On today's battlefield, service member deaths are mostly caused by total body disruption, severe brain injury, hemorrhage, or a combination of these insults. This research proposal evaluates diazoxide (DZ) as an adjuvant agent for the treatment of severe trauma involving hemorrhagic shock and cerebral hypoperfusion (HSCH). DZ, a mitochondrial potassium-ATP (KATP) channel opener, has been demonstrated to provide cytoprotection in both human and animal studies. However, investigation of the effects of DZ, when given concomitantly as part of intravenous (IV) resuscitative therapy following hemorrhage and global ischemia is non-existent. A long-term objective of our laboratory is to develop resuscitative interventions that improve the war fighter's neurological recovery from hemorrhagic shock and global ischemia. Preliminary results from our laboratory suggest that DZ administration after injury but just prior to or during reperfusion, decreases cerebral tissue injury and improves neurological recovery. DZ, therefore, might be an invaluable military asset when used during resuscitation of injured personnel. We hypothesize that IV resuscitative treatment with DZ for HSCH will: 1) improve behavioral performance on memory and motor tasks following injury, 2) elicit the expression of biomarkers (heat shock proteins 25 and 70) that are indicative of cytoprotection, and 3) decrease HSCHinduced neuronal cell death. To determine the effects of DZ, we will use anesthetized laboratory rats that sustain HSCH under standardized, controlled conditions. Since the timing of DZ administration following HSCH is potentially of great importance, we will compare the efficacy of DZ IV resuscitative treatment when DZ is administered 1) 20 minutes before resuscitation, 2) at the time of resuscitation, and 3) when given 20 minutes after resuscitation. Based upon known biochemical mechanisms that mediate the cytoprotective properties of DZ, it is hypothesized that DZ administration is maximally cytoprotective when contemporaneously given with resuscitation. To evaluate the effectiveness of DZ IV resuscitation following HSCH, the following three aims are proposed: Specific Aim #1: Assess the ability of DZ to improve functional outcomes following HSCH by measuring behavioral performance on the Rotarod Task, the Barnes Maze, and a Novel Object Recognition Task. Specific Aim #2: Determine the capacity of DZ IV resuscitation to elicit the cerebral expression of cytoprotective proteins, HSP25 and

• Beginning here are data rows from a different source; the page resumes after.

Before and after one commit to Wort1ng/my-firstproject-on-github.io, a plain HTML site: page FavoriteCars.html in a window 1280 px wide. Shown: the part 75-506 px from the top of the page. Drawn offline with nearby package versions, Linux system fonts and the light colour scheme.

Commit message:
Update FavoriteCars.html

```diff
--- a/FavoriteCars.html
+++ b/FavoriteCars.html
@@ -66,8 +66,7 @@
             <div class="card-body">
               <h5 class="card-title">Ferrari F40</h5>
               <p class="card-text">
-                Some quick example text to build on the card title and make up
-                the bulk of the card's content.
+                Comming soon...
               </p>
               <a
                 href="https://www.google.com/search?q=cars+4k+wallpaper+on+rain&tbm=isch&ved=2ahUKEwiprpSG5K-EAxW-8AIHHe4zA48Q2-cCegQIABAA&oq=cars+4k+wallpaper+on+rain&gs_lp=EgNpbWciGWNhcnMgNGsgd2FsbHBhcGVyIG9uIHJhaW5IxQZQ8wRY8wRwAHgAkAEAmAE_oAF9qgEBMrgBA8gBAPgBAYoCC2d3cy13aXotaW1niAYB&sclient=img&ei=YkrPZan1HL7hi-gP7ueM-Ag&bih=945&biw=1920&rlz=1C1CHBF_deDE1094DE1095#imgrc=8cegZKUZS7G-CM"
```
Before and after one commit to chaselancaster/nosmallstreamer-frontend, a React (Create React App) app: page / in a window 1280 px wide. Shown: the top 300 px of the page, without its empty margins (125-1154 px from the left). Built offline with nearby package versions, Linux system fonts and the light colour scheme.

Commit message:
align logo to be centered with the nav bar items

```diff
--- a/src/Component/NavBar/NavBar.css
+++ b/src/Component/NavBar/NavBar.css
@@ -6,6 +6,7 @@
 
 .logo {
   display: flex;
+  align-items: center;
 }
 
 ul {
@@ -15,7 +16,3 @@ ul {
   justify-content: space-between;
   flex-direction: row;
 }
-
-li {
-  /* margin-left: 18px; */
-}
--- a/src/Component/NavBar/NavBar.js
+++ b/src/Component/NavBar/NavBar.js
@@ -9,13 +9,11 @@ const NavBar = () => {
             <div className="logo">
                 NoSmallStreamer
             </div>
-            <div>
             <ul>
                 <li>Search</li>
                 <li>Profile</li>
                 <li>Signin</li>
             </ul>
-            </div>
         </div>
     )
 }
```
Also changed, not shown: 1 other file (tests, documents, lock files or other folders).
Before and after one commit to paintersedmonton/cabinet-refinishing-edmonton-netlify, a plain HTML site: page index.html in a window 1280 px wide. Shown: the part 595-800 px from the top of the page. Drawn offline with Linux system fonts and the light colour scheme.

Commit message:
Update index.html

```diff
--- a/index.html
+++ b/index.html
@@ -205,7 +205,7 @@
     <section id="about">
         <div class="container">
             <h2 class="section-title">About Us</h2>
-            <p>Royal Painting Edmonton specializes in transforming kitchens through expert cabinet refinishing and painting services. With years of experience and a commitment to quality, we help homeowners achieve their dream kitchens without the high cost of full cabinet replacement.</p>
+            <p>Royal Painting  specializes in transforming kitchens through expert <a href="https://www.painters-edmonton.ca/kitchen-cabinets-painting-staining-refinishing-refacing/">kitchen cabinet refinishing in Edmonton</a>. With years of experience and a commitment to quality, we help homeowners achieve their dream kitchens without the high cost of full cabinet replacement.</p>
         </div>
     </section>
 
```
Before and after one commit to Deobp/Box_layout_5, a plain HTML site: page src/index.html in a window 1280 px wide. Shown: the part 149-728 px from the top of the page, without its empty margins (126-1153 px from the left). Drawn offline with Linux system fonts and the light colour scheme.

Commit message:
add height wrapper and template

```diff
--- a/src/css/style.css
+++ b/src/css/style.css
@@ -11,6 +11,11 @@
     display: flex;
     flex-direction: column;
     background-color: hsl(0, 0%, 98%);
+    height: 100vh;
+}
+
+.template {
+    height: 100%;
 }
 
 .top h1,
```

HSP70, when DZ is given before, at the time of, or after reperfusion of laboratory rats that have sustained HSCH. Specific Aim #3: Assess what specific brain regions exhibit cell death following HSCH, and whether DZ treatment before, at the time of, or after reperfusion, reduces neuron and glial apoptosis (cell death). Immunohistochemical methods will be employed to identify apoptotic cells, and the cell types that express HSP25 and HSP70 from HSCH and DZ treatment will be determined by double-label immunocytochemistry. Since this research could lead to eventual implementation of DZ in the battlefield for severe trauma, military nursing researchers are in the unique position to appreciate the significance of this work. The Aims are aligned with the mission of the Army Nurse Corps to provide the best and most advanced care to our patients, and is in accordance with recommendations made from a collaborative effort of three Surgeons General of the U.S. Military, the U.S. Army Institute of Surgical Research, and the American College of Surgeons Committee on Trauma for the ongoing improvements of military trauma systems by 1) optimizing placement of assets within combat theaters of operation, and 2) continuing ongoing military research efforts in the areas of resuscitation, hypotensive resuscitation, and hemostatic resuscitation.